BREAKFAST 2019: FRAILTY & HEALTHY AGING - A CAUSE THAT IMPACTS US ALL.
If you believe age is just a number, you'll want to attend this year's breakfast. While we often associate a variety of ailments with aging, we are learning that prevention and other factors are key to living well. Please be our guest as our researchers share their pioneering work with you!
We’re very pleased to present our fourth annual Breakthrough Breakfast. We anticipate welcoming more than 400 guests, including many of our esteemed researchers, key influencers, business leaders, government representatives, donors,and volunteers.

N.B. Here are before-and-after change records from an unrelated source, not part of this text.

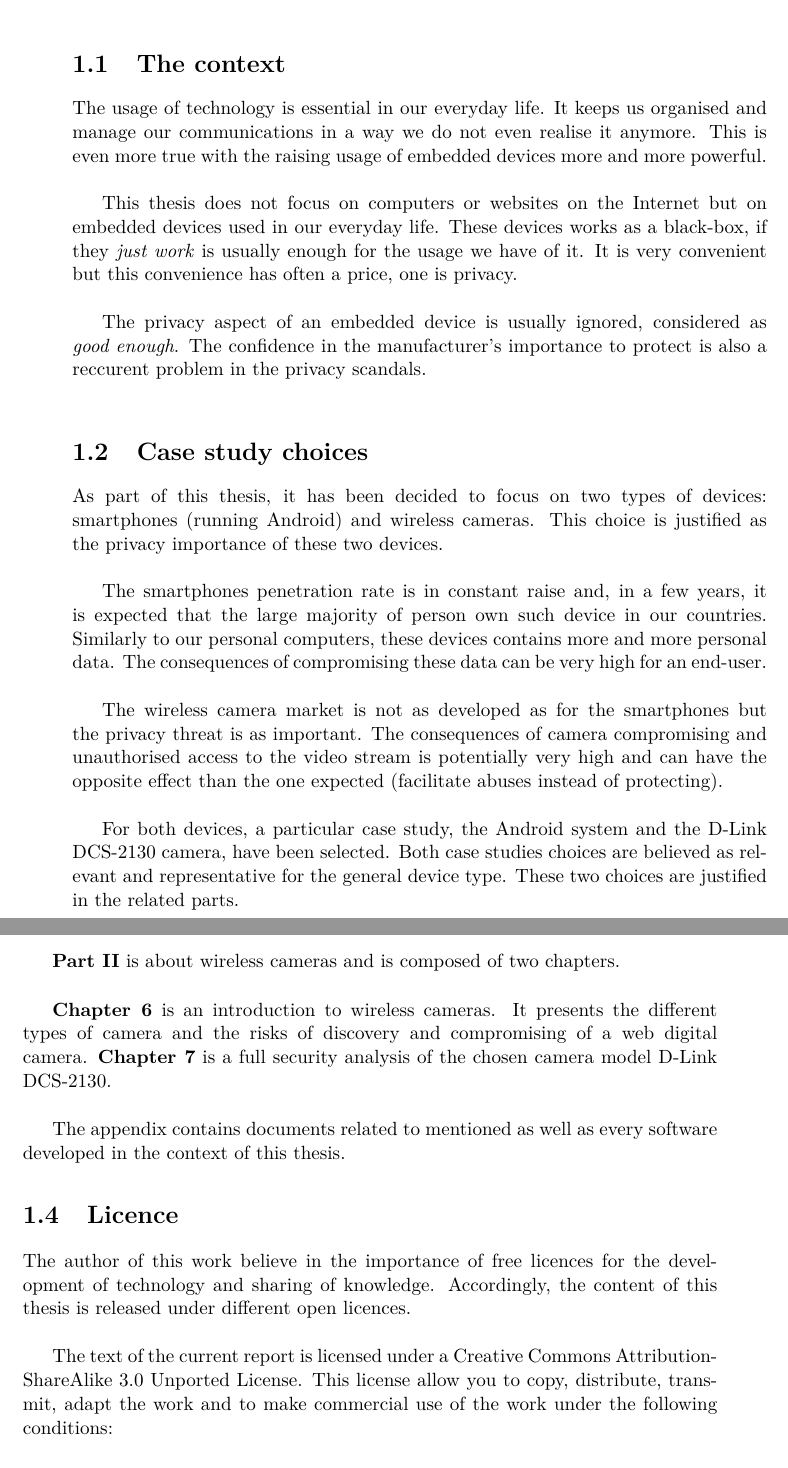
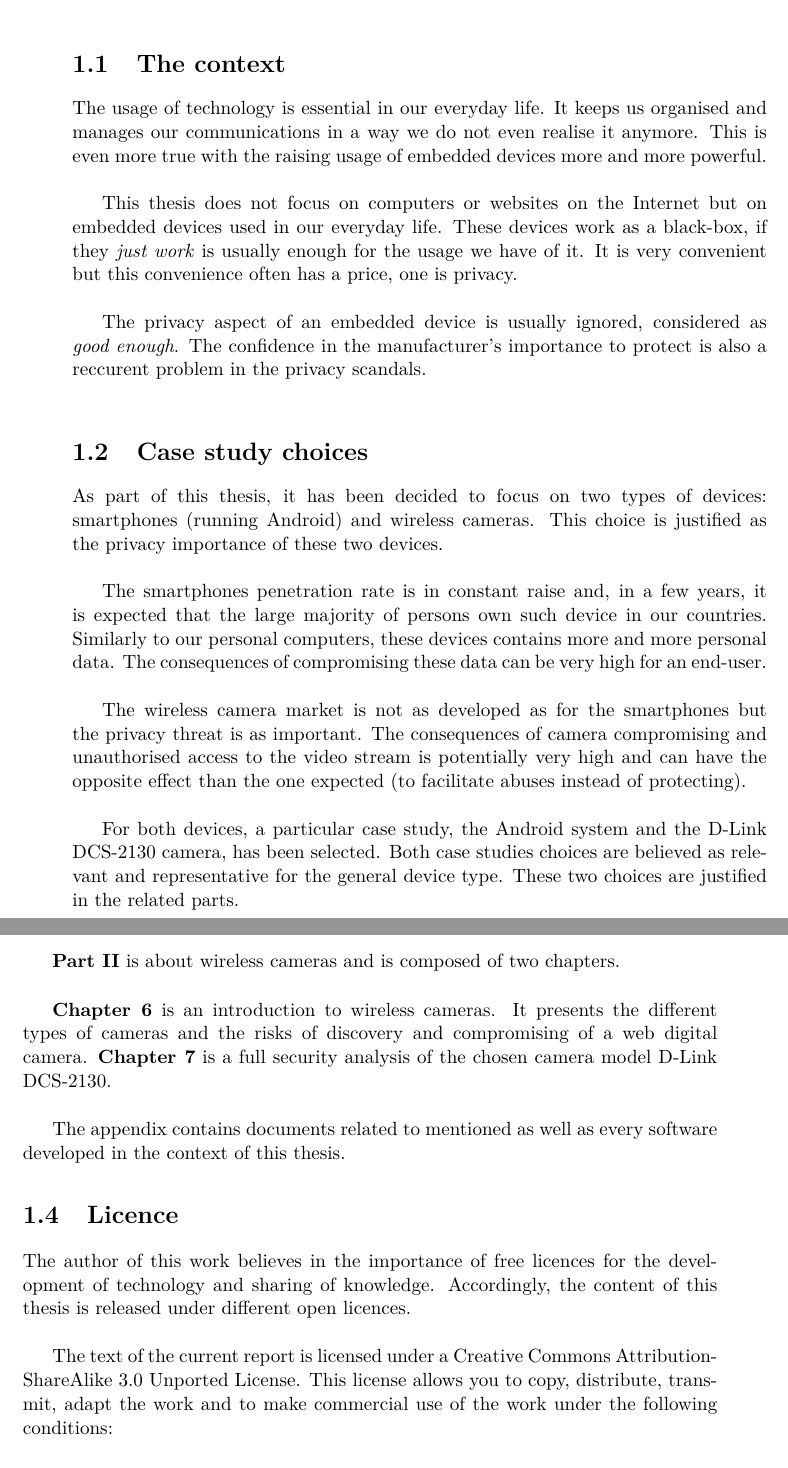
Before and after one commit to mart-e/thesis-report, a LaTeX thesis (Thesis.tex, which reads includes/intro.tex): two parts of pages 5 and 6 of 73, joined at a grey line, cut so that both start at the same text. Compiled offline with pdfLaTeX.

Commit message:
Corrections grammaire et suggestions
l. 6 et suivantes usage -> use ou utilisation ? http://www.wordreference.com/fren/usage
l.7 raising -> growing (increasing)
l.30 soit tout au singulier : for each device, a[…]has ben…, ou tout au pluriel : for both devices, particular case sutdies[…], have been.
l.30 are believed -> considered / regarded ?
l.36 is divided inTO two distinct parts ?
l.41 localisation -> localiZation ou location ?
l.42 et suivantes localisation -> localiZation ?

```diff
--- a/includes/intro.tex
+++ b/includes/intro.tex
@@ -3,12 +3,12 @@
 \section{The context}
 
 The usage of technology is essential in our everyday life.
-It keeps us organised and manage our communications in a way we do not even realise it anymore.
+It keeps us organised and manages our communications in a way we do not even realise it anymore.
 This is even more true with the raising usage of embedded devices more and more powerful.\\
 
 This thesis does not focus on computers or websites on the Internet but on embedded devices used in our everyday life.
-These devices works as a black-box, if they \emph{just work} is usually enough for the usage we have of it.
-It is very convenient but this convenience has often a price, one is privacy.\\
+These devices work as a black-box, if they \emph{just work} is usually enough for the usage we have of it.
+It is very convenient but this convenience often has a price, one is privacy.\\
 
 The privacy aspect of an embedded device is usually ignored, considered as \emph{good enough}.
 The confidence in the manufacturer's importance to protect is also a reccurent problem in the privacy scandals.\\
@@ -19,14 +19,14 @@ The confidence in the manufacturer's importance to protect is also a reccurent p
 As part of this thesis, it has been decided to focus on two types of devices: smartphones (running Android) and wireless cameras.
 This choice is justified as the privacy importance of these two devices.\\
 
-The smartphones penetration rate is in constant raise and, in a few years, it is expected that the large majority of person own such device in our countries.
+The smartphones penetration rate is in constant raise and, in a few years, it is expected that the large majority of persons own such device in our countries.
 Similarly to our personal computers, these devices contains more and more personal data.
 The consequences of compromising these data can be very high for an end-user.\\
 
 The wireless camera market is not as developed as for the smartphones but the privacy threat is as important.
-The consequences of camera compromising and unauthorised access to the video stream is potentially very high and can have the opposite effect than the one expected (facilitate abuses instead of protecting).\\
+The consequences of camera compromising and unauthorised access to the video stream is potentially very high and can have the opposite effect than the one expected (to facilitate abuses instead of protecting).\\
 
-For both devices, a particular case study, the Android system and the D-Link DCS-2130 camera, have been selected.
+For both devices, a particular case study, the Android system and the D-Link DCS-2130 camera, has been selected.
 Both case studies choices are believed as relevant and representative for the general device type.
 These two choices are justified in the related parts.
 
@@ -46,18 +46,18 @@ The content of each part is independent and the order of reading does not affect
 \textbf{Part \ref{part:camera}} is about wireless cameras and is composed of two chapters.\\
 
 \textbf{Chapter \ref{chap:wifi-cam}} is an introduction to wireless cameras.
-It presents the different types of camera and the risks of discovery and compromising of a web digital camera.
+It presents the different types of cameras and the risks of discovery and compromising of a web digital camera.
 \textbf{Chapter \ref{chap:cam-dcs}} is a full security analysis of the chosen camera model D-Link DCS-2130.\\
 
 The appendix contains documents related to mentioned as well as every software developed in the context of this thesis.
 
 \section{Licence}
 
-The author of this work believe in the importance of free licences for the development of technology and sharing of knowledge.
+The author of this work believes in the importance of free licences for the development of technology and sharing of knowledge.
 Accordingly, the content of this thesis is released under different open licences.\\
 
 The text of the current report is licensed under a Creative Commons Attribution-ShareAlike 3.0 Unported License.
-This license allow you to copy, distribute, transmit, adapt the work and to make commercial use of the work under the following conditions:
+This license allows you to copy, distribute, transmit, adapt the work and to make commercial use of the work under the following conditions:
 
 \begin{itemize}
 \item You must attribute the work in the manner specified by the author or licensor (but not in any way that suggests that they endorse you or your use of the work).
```
Also changed, not shown: includes/intro.tex (14 more changed lines).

The theme of this year's Breakthrough Breakfast is Frailty & Healthy Aging, a topic dominating conversations regarding health, quality of life, lifespan, and healthcare in Canada and all over the world. Health researchers at Dalhousie University are leading the charge to impact and improve lives in our local, regional and global communities.
Cunard Centre, Halifax
7:30 - 9:30 am
One ticket: $100, Table of 8: $800
To purchase tickets in advance, please contact Jackie Casey email@example.com.
Registration form can be downloaded here.
Join us again, as we offer eggs, with a side of hope in celebration of world-class health research!
Our 2019 Breakthrough Breakfast speakers include:
- Dr. Kenneth Rockwood, Kathryn Allen Weldon Professor of Alzheimer Research and Professor of Medicine in Dalhousie's Divisions of Geriatric Medicine and Neurology. A leading authority on frailty with more than 450 peer-reviewed publications and nine books to his credit, he co-developed a frailty index used across the globe to help assess and understand frailty at a variety of levels.
- Dr. Olga Theou, Assistant Professor with Dalhousie's School of Physiotherapy and Division of Geriatric Medicine, and the recently-named Canada Research Chair in Physical Activity, Mobility and Healthy Aging. Her research focuses on understanding how frailty can be identified and managed in community, clinical and long-term care settings, and whether reducing sedentary behaviours can lead to improved health outcomes in these settings.
- Dr. Mary McNally, Professor with Dalhousie's Faculties of Dentistry (Clinical Sciences) and Medicine (Bioethics), the Assistant Dean of Research with the Faculty of Dentistry, and a Senior Research Scholar with the Healthy Populations Institute. Her research interests include caring for older adults, oral health promotion, and health care ethics focusing on social justice and access to care for vulnerable populations.
Be part of the conversation! Please join us at the 2019 DMRF Breakthrough Breakfast on November 6.